Dipl.-Biol. Uwe Heinrich

Scientific Background

It is generally assumed that approximately 50–70% of all embryos perish unnoticed, and that 15% of all noticed pregnancies result in spontaneous abortion. Approx. 50% of these spontaneous abortions are due to chromosomal changes, in most cases numerical aberrations (especially trisomies) that can be usually traced back to a defect in distribution of the chromosomes during maternal meiosis. The age of the women plays a major role. Recent studies could demonstrate numerical aberrations in 20–30 % of all hormonally stimulated oocytes in the context of artificial reproductive techniques.

Besides chromosomal aberrations, exogenous or predisposing genetic factors have an influence on early pregnancy, such as disorders of the coagulation and immune system (antiphospholipid syndrome, factor V-Leiden polymorphism, increase in NK cell activity, subclinical autoimmune disease etc.).

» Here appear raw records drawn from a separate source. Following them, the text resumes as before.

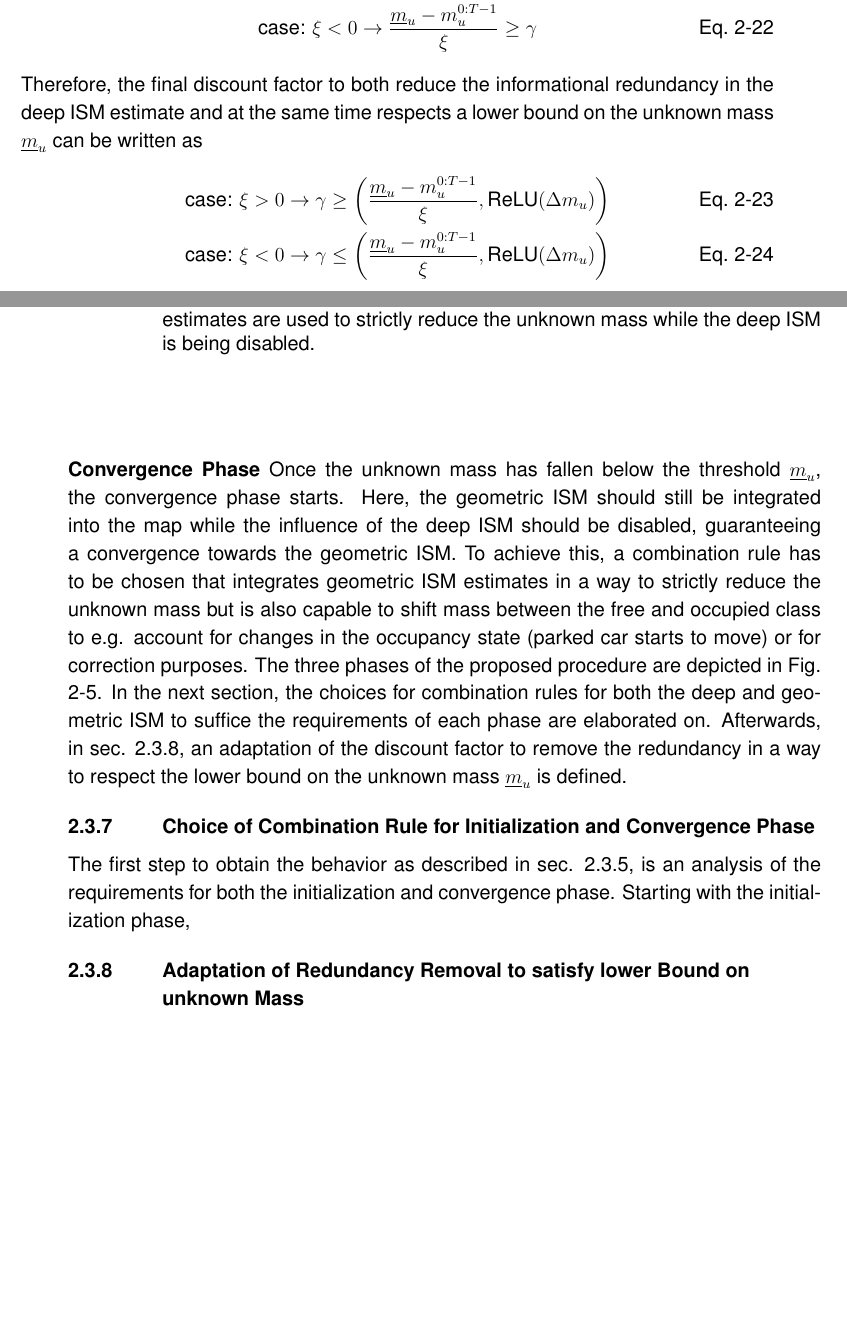
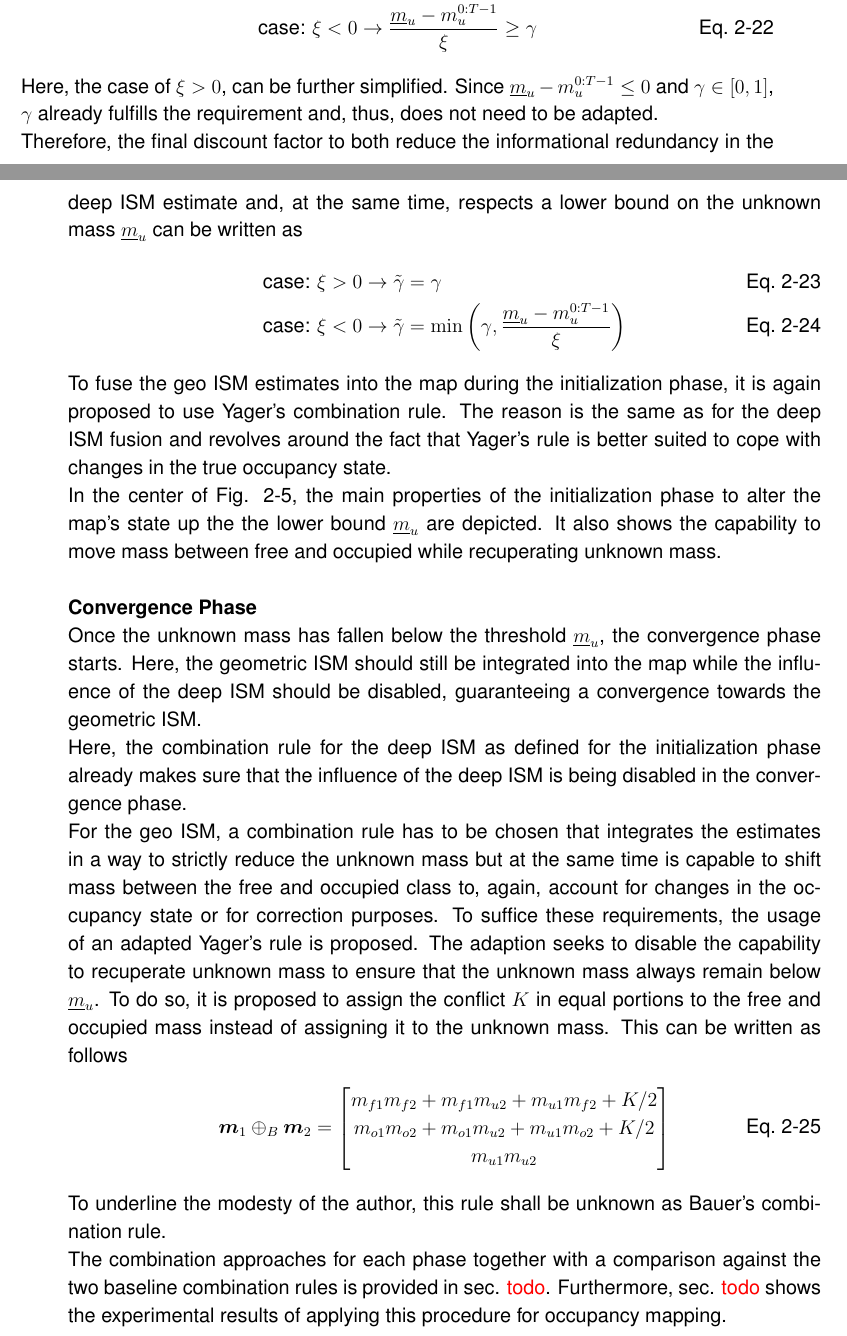
Before and after one commit to maskedmeerkat/diss, a LaTeX thesis (main.tex, which reads chapters/06_research_approach.tex): two parts of pages 39 and 40 of 70, joined at a grey line, cut so that both start at the same text, the shorter picture padded with empty space. The pictures show the PDF file main.pdf that the author committed with the source.

Commit message:
finalized method for fused occ mapping

```diff
--- a/chapters/06_research_approach.tex
+++ b/chapters/06_research_approach.tex
@@ -443,7 +443,7 @@ In this section, the requirements R\ref{subreq:initialize_with_deep_ism} and \re
 \\
 \\
 \textbf{Start Phase}\\
-First, in the start phase, all cells shall be set to $m_u = 1$.
+First, in the start phase, all cells shall be set to $m_u = 1$ as illustrated on the left side in Fig. \ref{fig:three_phased_approach}.
 \\
 \\
 \textbf{Initialization Phase}\\
@@ -473,32 +473,38 @@ Thus, given $\underline{m}_u > 0$, $|\xi| \in (0,1]$ and the two following solut
 	\text{case: } \xi > 0 \rightarrow \dfrac{\underline{m}_u -m_{u}^{0:T-1}}{\xi} &\leq \gamma\\
 	\text{case: } \xi < 0 \rightarrow \dfrac{\underline{m}_u -m_{u}^{0:T-1}}{\xi} &\geq \gamma
 \end{align}
-Therefore, the final discount factor to both reduce the informational redundancy in the deep \gls{ism} estimate and at the same time respects a lower bound on the unknown mass $\underline{m}_{u}$ can be written as
+Here, the case of $\xi > 0$, can be further simplified. Since $\underline{m}_u -m_{u}^{0:T-1} \leq 0$ and $\gamma \in [0,1]$, $\gamma$ already fulfills the requirement and, thus, does not need to be adapted.\\
+Therefore, the final discount factor to both reduce the informational redundancy in the deep \gls{ism} estimate and, at the same time, respects a lower bound on the unknown mass $\underline{m}_{u}$ can be written as
 \begin{align}
-	\text{case: } \xi > 0 \rightarrow \gamma &\geq \left(\dfrac{\underline{m}_u -m_{u}^{0:T-1}}{\xi}, \text{ReLU}(\Delta m_{u}) \right) \\
+	\text{case: } \xi > 0 \rightarrow \tilde{\gamma} &= \gamma\\
 %
-	\text{case: } \xi < 0 \rightarrow \gamma &\leq \left(\dfrac{\underline{m}_u -m_{u}^{0:T-1}}{\xi}, \text{ReLU}(\Delta m_{u}) \right)
+	\text{case: } \xi < 0 \rightarrow \tilde{\gamma} &= \min \left(\gamma, \dfrac{\underline{m}_u -m_{u}^{0:T-1}}{\xi} \right)
 \end{align}
+To fuse the geo \gls{ism} estimates into the map during the initialization phase, it is again proposed to use Yager's combination rule. The reason is the same as for the deep \gls{ism} fusion and revolves around the fact that Yager's rule is better suited to cope with changes in the true occupancy state.\\
+In the center of Fig. \ref{fig:three_phased_approach}, the main properties of the initialization phase to alter the map's state up the the lower bound $\underline{m}_{u}$ are depicted. It also shows the capability to move mass between free and occupied while recuperating unknown mass.
 \\
 \\
-\textbf{Convergence Phase}
-Once the unknown mass has fallen below the threshold $\underline{m}_u$, the convergence phase starts. Here, the geometric \gls{ism} should still be integrated into the map while the influence of the deep \gls{ism} should be disabled, guaranteeing a convergence towards the geometric \gls{ism}. To achieve this, a combination rule has to be chosen that integrates geometric \gls{ism} estimates in a way to strictly reduce the unknown mass but is also capable to shift mass between the free and occupied class to e.g. account for changes in the occupancy state (parked car starts to move) or for correction purposes.
-The three phases of the proposed procedure are depicted in Fig. \ref{fig:three_phased_approach}. In the next section, the choices for combination rules for both the deep and geometric \gls{ism} to suffice the requirements of each phase are elaborated on. Afterwards, in sec. \ref{subsec:adaptation_of_redund_removal_to_sat_m_u_lower}, an adaptation of the discount factor to remove the redundancy in a way to respect the lower bound on the unknown mass $\underline{m}_{u}$ is defined.
+\textbf{Convergence Phase}\\
+Once the unknown mass has fallen below the threshold $\underline{m}_u$, the convergence phase starts. Here, the geometric \gls{ism} should still be integrated into the map while the influence of the deep \gls{ism} should be disabled, guaranteeing a convergence towards the geometric \gls{ism}.
+\\
+Here, the combination rule for the deep \gls{ism} as defined for the initialization phase already makes sure that the influence of the deep \gls{ism} is being disabled in the convergence phase.
+\\
+For the geo \gls{ism}, a combination rule has to be chosen that integrates the estimates in a way to strictly reduce the unknown mass but at the same time is capable to shift mass between the free and occupied class to, again, account for changes in the occupancy state or for correction purposes. To suffice these requirements, the usage of an adapted Yager's rule is proposed. The adaption seeks to disable the capability to recuperate unknown mass to ensure that the unknown mass always remain below $\underline{m}_{u}$. To do so, it is proposed to assign the conflict $K$ in equal portions to the free and occupied mass instead of assigning it to the unknown mass. This can be written as follows
+\begin{align}
+	\label{eq:bauers_rule}
+	\vec{m}_1 \oplus_B \vec{m}_2 &=
+	\begin{bmatrix}
+		m_{f1}m_{f2} + m_{f1}m_{u2} + m_{u1}m_{f2} + K/2\\
+		m_{o1}m_{o2} + m_{o1}m_{u2} + m_{u1}m_{o2} + K/2\\
+		m_{u1}m_{u2}\\
+	\end{bmatrix}
+\end{align}
+To underline the modesty of the author, this rule shall be unknown as Bauer's combination rule.
+\\
+The combination approaches for each phase together with a comparison against the two baseline combination rules is provided in sec. \textcolor{red}{todo}. Furthermore, sec. \textcolor{red}{todo} shows the experimental results of applying this procedure for occupancy mapping.
 \begin{figure}
 	\begin{center}
 		\import{imgs/06_research_approach/method/}{three_phased_approach.pdf_tex}
 		\caption{\label{fig:three_phased_approach}Illustration of the three phases of a grid cell's occupancy state. Beginning with the start phase where the evidential mass is set to be all unknown. Afterwards, in the initialization phase, the unknown mass can be shifted into the free and occupied class and be recuperated using the deep and geometric \gls{ism}'s predictions. Finally, in the convergence phase, the geometric \gls{ism}'s estimates are used to strictly reduce the unknown mass while the deep \gls{ism} is being disabled.}
 	\end{center}
 \end{figure}
-%======================================%
-%
-%======================================%
-\subsection{Choice of Combination Rule for Initialization and Convergence Phase}
-\label{subsec:choice_of_combination_rule_for_init_and_converge_phase}
-The first step to obtain the behavior as described in sec. \ref{subsec:method_to_use_deep_isms_in_occmaps}, is an analysis of the requirements for both the initialization and convergence phase.
-Starting with the initialization phase,
-%======================================%
-%
-%======================================%
-\subsection{Adaptation of Redundancy Removal to satisfy lower Bound on unknown Mass}
-\label{subsec:adaptation_of_redund_removal_to_sat_m_u_lower}
```
Also changed, not shown: chapters/05_state_of_the_art.tex (+2 -2 lines), code/dempster_shafer/ds.py (+5 -2 lines), main.pdf.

After two or more cytogenetically unexplained miscarriages, both partners should undergo chromosomal analysis to rule out a balanced parental chromosome rearrangement.